— PROBLEM TO SOLVE —
Scan the records below for the word "skeleton". Copy each line where it appears.

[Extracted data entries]
● ● ● ● ●

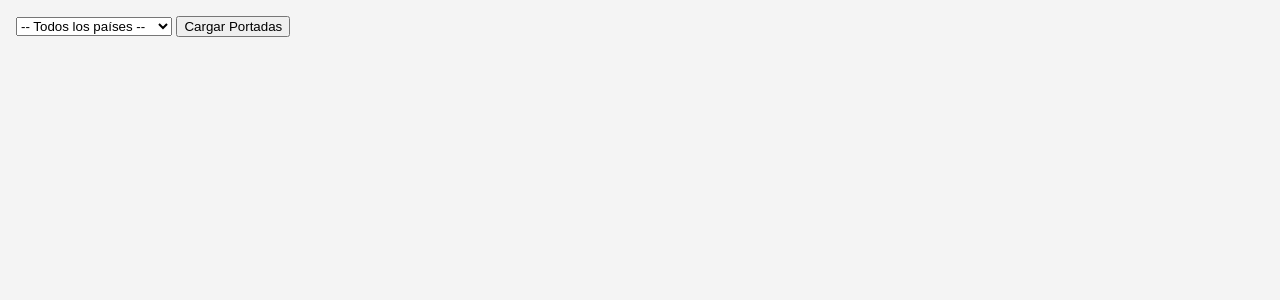
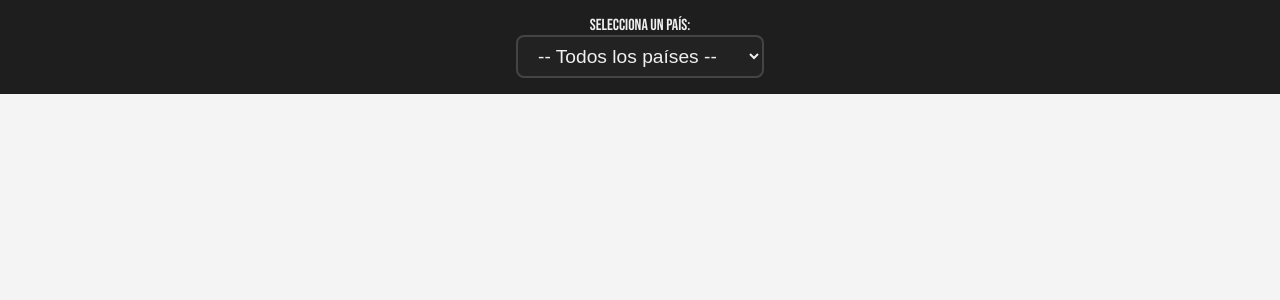
Before and after one commit to Gustavo-ns/kiosko-scrapping, a PHP site: page / in a window 1280 px wide. Shown: the top 300 px of the page. Run offline with PHP 8.4, Linux system fonts and the light colour scheme; data that the repository does not hold is empty.

Commit message:
Muchos cambios

```diff
--- a/index.html
+++ b/index.html
@@ -2,11 +2,62 @@
 <html lang="es">
 <head>
   <meta charset="UTF-8">
+  <meta name="viewport" content="width=device-width, initial-scale=1.0">
+  <meta name="description" content="Portadas de periódicos de América Latina y el Caribe. Selecciona un país para ver las portadas más recientes.">
+  <meta name="keywords" content="portadas, periódicos, América Latina, Caribe, noticias, actualidad, prensa, medios de comunicación">
+  <meta name="author" content="Tu Nombre o el nombre de tu organización">
+  <meta name="robots" content="index, follow">
+  <meta name="theme-color" content="#ffffff">
   <title>Portadas de Periódicos</title>
-  <link rel="stylesheet" href="styles.css">
+  <link rel="icon" href="favicon.ico" type="image/x-icon">
+  <link rel="preconnect" href="https://fonts.googleapis.com">
+  <link rel="preconnect" href="https://fonts.gstatic.com" crossorigin>
+  <link href="https://fonts.googleapis.com/css2?family=Bebas+Neue&display=swap" rel="stylesheet">
+  <link rel="stylesheet" href="styles.css" media="print" onload="this.media='all'">
+  <style>
+    body {
+  font-family: 'Bebas Neue', sans-serif;
+  background-color: #f4f4f4;
+  color: #474747;
+  margin: 0;
+  padding: 0;
+}
+
+.controls {
+  display: flex;
+    padding: 1rem;
+    background: #1e1e1e;
+    flex-direction: column;
+    flex-wrap: wrap;
+    align-content: space-around;
+    justify-content: center;
+    align-items: center;
+}
+
+#countrySelect {
+  font-size: 1.2rem;
+  padding: 0.5rem 1rem;
+  background-color: #222;
+  color: #f0f0f0;
+  border: 2px solid #444;
+  border-radius: 8px;
+  outline: none;
+  transition: border-color 0.3s;
+}
+.gallery {
+  display: grid;
+  grid-template-columns: repeat(auto-fill, minmax(250px, 1fr));
+  gap: 1.5rem;
+  padding: 3rem;
+  content-visibility: auto;
+  contain-intrinsic-size: 300px; /* tamaño estimado para evitar saltos */
+}
+  </style>
 </head>
 <body>
+  <div class="container">
     <div class="controls">
+      <label for="countrySelect">Selecciona un país:</label>
       <select id="countrySelect">
         <option value="">-- Todos los países --</option>
         <option value="argentina">Argentina</option>
@@ -15,18 +66,23 @@
         <option value="chile">Chile</option>
         <option value="colombia">Colombia</option>
         <option value="ecuador">Ecuador</option>
-      <option value="estados-unidos">Estados Unidos</option>
+        <option value="usa">Estados Unidos</option>
         <option value="mexico">México</option>
         <option value="panama">Panamá</option>
         <option value="paraguay">Paraguay</option>
         <option value="peru">Perú</option>
-      <option value="republica-dominicana">República Dominicana</option>
+        <option value="dominicanRepublic">República Dominicana</option>
         <option value="uruguay">Uruguay</option>
         <option value="venezuela">Venezuela</option>
       </select>
-    <button id="loadBtn">Cargar Portadas</button>
+    </div>
   </div>
   <div id="gallery" class="gallery"></div>
+  <div id="imageModal" class="modal">
+    <span class="close">&times;</span>
+    <div class="loader" id="modalLoader"></div>
+    <img id="modalImage" src="" alt="Imagen en modal">
+  </div>
 
 
 <script src="scripts.js"></script>
--- a/scripts.js
+++ b/scripts.js
@@ -1,9 +1,41 @@
-window.addEventListener('DOMContentLoaded', () => {
-  const loadBtn = document.getElementById('loadBtn');
+document.addEventListener('DOMContentLoaded', () => {
   const countrySelect = document.getElementById('countrySelect');
   const gallery = document.getElementById('gallery');
 
-  function cargarPortadas() {
+  // Modal
+  const imageModal = document.getElementById('imageModal');
+  const modalImage = document.getElementById('modalImage');
+  const closeModal = document.querySelector('#imageModal .close');
+
+  if (imageModal && modalImage && closeModal) {
+    closeModal.addEventListener('click', () => {
+      imageModal.style.display = 'none';
+      modalImage.src = '';
+    });
+
+    window.addEventListener('click', e => {
+      if (e.target === imageModal) {
+        imageModal.style.display = 'none';
+        modalImage.src = '';
+      }
+    });
+
+    function showModal(imageUrl) {
+      const loader = document.getElementById('modalLoader');
+      modalImage.style.display = 'none';
+      loader.style.display = 'block';
+      imageModal.style.display = 'flex';
+
+      modalImage.onload = () => {
+        loader.style.display = 'none';
+        modalImage.style.display = 'block';
+      };
+
+      modalImage.src = imageUrl;
+    }
+  }
+
+  function loadCovers() {
     const country = countrySelect.value;
     const url = country ? `api.php?country=${encodeURIComponent(country)}` : 'api.php';
 
@@ -11,27 +43,83 @@ window.addEventListener('DOMContentLoaded', () => {
       .then(response => response.json())
       .then(data => {
         gallery.innerHTML = '';
+
         data.forEach(item => {
           const card = document.createElement('div');
           card.className = 'card';
-          card.innerHTML = `
-            <a href="${item.original_link || '#'}" target="_blank">
-              <img src="${item.image_url}" alt="${item.title}">
-            </a>
-            <div class="info">
-              <h3>${item.title}</h3>
-              <small>${item.country} — ${item.source}</small>
-            </div>
-          `;
+
+          const link = document.createElement('a');
+          link.href = item.source || '#';
+          link.target = '_blank';
+
+          const wrapper = document.createElement('div');
+          wrapper.style.position = 'relative';
+
+          const img = document.createElement('img');
+          img.src = item.image_url;
+          img.alt = item.title;
+          img.width = 325;
+          img.height = 500;
+          img.onload = () => {
+            img.classList.add('loaded');
+            skeleton.remove();
+          };
+
+          const skeleton = document.createElement('div');
+          skeleton.className = 'skeleton';
+
+          // Agregar lupa
+          const zoomIcon = document.createElement('div');
+          zoomIcon.className = 'zoom-icon';
+          zoomIcon.innerHTML = '🔍';
+          zoomIcon.title = 'Ver imagen original';
+          zoomIcon.addEventListener('click', (e) => {
+            e.preventDefault();
+            e.stopPropagation();
+            showModal(item.original_link || item.image_url);
+          });
+
+          wrapper.appendChild(img);
+          wrapper.appendChild(skeleton);
+          wrapper.appendChild(zoomIcon);
+          link.appendChild(wrapper);
+          card.appendChild(link);
+
+          const info = document.createElement('div');
+          info.className = 'info';
+
+          const h3 = document.createElement('h3');
+          h3.textContent = item.title;
+
+          //const small = document.createElement('small');
+          //small.textContent = `${item.country} — ${item.source}`;
+
+          const small = document.createElement('small');
+
+          // Extraer el dominio de la URL
+          let displaySource = item.source;
+          try {
+            const urlOriginal = new URL(item.source.startsWith('http') ? item.source : `https://${item.source}`);
+            displaySource = `${urlOriginal.hostname}${urlOriginal.pathname.split('/').slice(0, 2).join('/')}`;
+          } catch (e) {
+            console.warn('URL inválida:', item.source);
+          }
+
+          small.textContent = `${item.country} — ${displaySource}`;
+
+          info.appendChild(h3);
+          info.appendChild(small);
+          card.appendChild(info);
+
           gallery.appendChild(card);
         });
       })
       .catch(err => {
         console.error('Error al cargar las portadas:', err);
-        gallery.innerHTML = '<p>Error al cargar las portadas. Revisa la consola para más detalles.</p>';
+        gallery.innerHTML = '<p>Error al cargar las portadas.</p>';
       });
   }
 
-  loadBtn.addEventListener('click', cargarPortadas);
-  countrySelect.addEventListener('change', cargarPortadas); // ← Nuevo listener
+  loadCovers();
+  countrySelect.addEventListener('change', loadCovers);
 });
--- a/styles.css
+++ b/styles.css
@@ -1,29 +1,222 @@
 body {
-    font-family: sans-serif;
+  font-family: 'Bebas Neue', sans-serif;
+  background-color: #f4f4f4;
+  color: #474747;
   margin: 0;
+  padding: 0;
+}
+
+.controls {
+  display: flex;
+  flex-direction: column;
+  flex-wrap: wrap;
+  justify-content: center;
+  align-items: center;
+  align-content: space-around;
   padding: 1rem;
-    background: #f4f4f4;
+  background: #1e1e1e;
 }
-  .controls {
-    margin-bottom: 1rem;
+.controls label {
+  color: #f0f0f0;
 }
+
+#countrySelect {
+  font-size: 1.2rem;
+  padding: 0.5rem 1rem;
+  background-color: #222;
+  color: #f0f0f0;
+  border: 2px solid #444;
+  border-radius: 8px;
+  outline: none;
+  transition: border-color 0.3s;
+}
+
+#countrySelect:hover, #countrySelect:focus {
+  border-color: #00ffd5;
+}
+
+
 .gallery {
   display: grid;
-    grid-template-columns: repeat(auto-fill, minmax(180px, 1fr));
-    gap: 1rem;
+  grid-template-columns: repeat(auto-fill, minmax(250px, 1fr));
+  gap: 1.5rem;
+  padding: 3rem;
+  content-visibility: auto;
+  contain-intrinsic-size: 300px; /* tamaño estimado para evitar saltos */
 }
+.skeleton {
+  position: absolute;
+  top: 0;
+  left: 0;
+  width: 100%;
+  height: 100%;
+  background: linear-gradient(
+    90deg,
+    #2a2a2a 25%,
+    #3a3a3a 37%,
+    #2a2a2a 63%
+  );
+  background-size: 400% 100%;
+  animation: skeleton-loading 1.4s ease infinite;
+  z-index: 1;
+}
+
+@keyframes skeleton-loading {
+  0% {
+    background-position: 100% 0;
+  }
+  100% {
+    background-position: -100% 0;
+  }
+}
+
 .card {
-    background: white;
-    border-radius: 0.5rem;
-    box-shadow: 0 2px 6px rgba(0,0,0,0.1);
+  position: relative;
   overflow: hidden;
+  min-height: 500px;
+  background: #ffffff;
+  border-radius: 12px;
+  box-shadow: 0 4px 12px rgba(0,0,0,0.2);
+  overflow: hidden;
+  transition: transform 0.4s ease, box-shadow 0.4s ease;
+  cursor: pointer;
+  transform-style: preserve-3d;
+  will-change: transform;
+  content-visibility: auto;
+  contain-intrinsic-size: 300px; /* tamaño estimado para evitar saltos */
+}
+
+.card:hover {
+  transform: perspective(800px) rotateX(2deg) rotateY(1deg) scale(1.05);
+  box-shadow: 0 12px 25px rgba(0, 0, 0, 0.3);
+  z-index: 10;
+}
+
+.card::before {
+  content: "";
+  position: absolute;
+  top: -75%;
+  left: -75%;
+  width: 150%;
+  height: 150%;
+  background: linear-gradient(120deg, transparent, rgba(255,255,255,0.2), transparent);
+  transform: rotate(25deg);
+  opacity: 0;
+  transition: opacity 0.3s;
+  pointer-events: none;
+}
+
+.card:hover::before {
+  opacity: 1;
+  animation: shine 0.8s ease-out;
+}
+
+@keyframes shine {
+  0% {
+    transform: rotate(25deg) translate(-100%, -100%);
+  }
+  100% {
+    transform: rotate(25deg) translate(100%, 100%);
+  }
+}
+
+.card img {
+  width: 100%;
+  height: auto;
+  display: block;
+  background-color: #d9d9d9; /* fondo gris claro como placeholder */
+  object-fit: cover;
+  transition: opacity 0.3s ease;
+  opacity: 0.5; /* opacidad inicial para el efecto de carga */
+}
+
+.card img.loaded {
+  opacity: 1; /* opacidad completa cuando la imagen está cargada */
+}
+
+.card .zoom-icon {
+  position: absolute;
+  top: 10px;
+  right: 10px;
+  background: rgba(0,0,0,0.6);
+  color: #fff;
+  padding: 6px;
+  border-radius: 50%;
+  cursor: pointer;
+  z-index: 5;
+  transition: transform 0.3s;
+}
+
+.card .zoom-icon:hover {
+  transform: scale(1.2);
+}
+
+/* Modal */
+#imageModal {
+  display: none;
+  position: fixed;
+  z-index: 999;
+  left: 0;
+  top: 0;
+  width: 100%;
+  height: 100%;
+  overflow: auto;
+  background-color: rgba(0,0,0,0.85);
+  justify-content: center;
+  align-items: center;
+}
+
+#imageModal img {
+  max-width: 90%;
+  max-height: 90%;
+  border-radius: 8px;
+}
+
+#imageModal .close {
+  position: absolute;
+  top: 20px;
+  right: 30px;
+  font-size: 2rem;
+  color: #fff;
+  cursor: pointer;
+}
+#modalImage {
+  display: none;
+  max-width: 90%;
+  max-height: 90%;
+  z-index: 10;
+}
+
+#modalLoader {
+  border: 8px solid #f3f3f3;
+  border-top: 8px solid #555;
+  border-radius: 50%;
+  width: 60px;
+  height: 60px;
+  animation: spin 1s linear infinite;
+  margin: auto;
+  z-index: 5;
+}
+
+@keyframes spin {
+  0% { transform: rotate(0deg); }
+  100% { transform: rotate(360deg); }
+}
+
+
+.info {
+  padding: 0.75rem;
   text-align: center;
 }
-  .card img {
-    max-width: 100%;
-    height: auto;
-    display: block;
+
+.info h3 {
+  margin: 0.5rem 0 0;
+  font-size: 1.1rem;
+  text-transform: uppercase;
+  letter-spacing: 0.5px;
 }
-  .card .info {
-    padding: 0.5rem;
+
+.info small {
+  color: #aaa;
+  font-size: 0.8rem;
 }
```
Also changed, not shown: scrape.php (+50 -19 lines), 2 other files. Lines whose indentation alone changed are shown as unchanged.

● ● ● ● ●

— EXERCISE SOLUTION —
+            skeleton.remove();
+          const skeleton = document.createElement('div');
+          skeleton.className = 'skeleton';
+          wrapper.appendChild(skeleton);
+.skeleton {
+  animation: skeleton-loading 1.4s ease infinite;
+@keyframes skeleton-loading {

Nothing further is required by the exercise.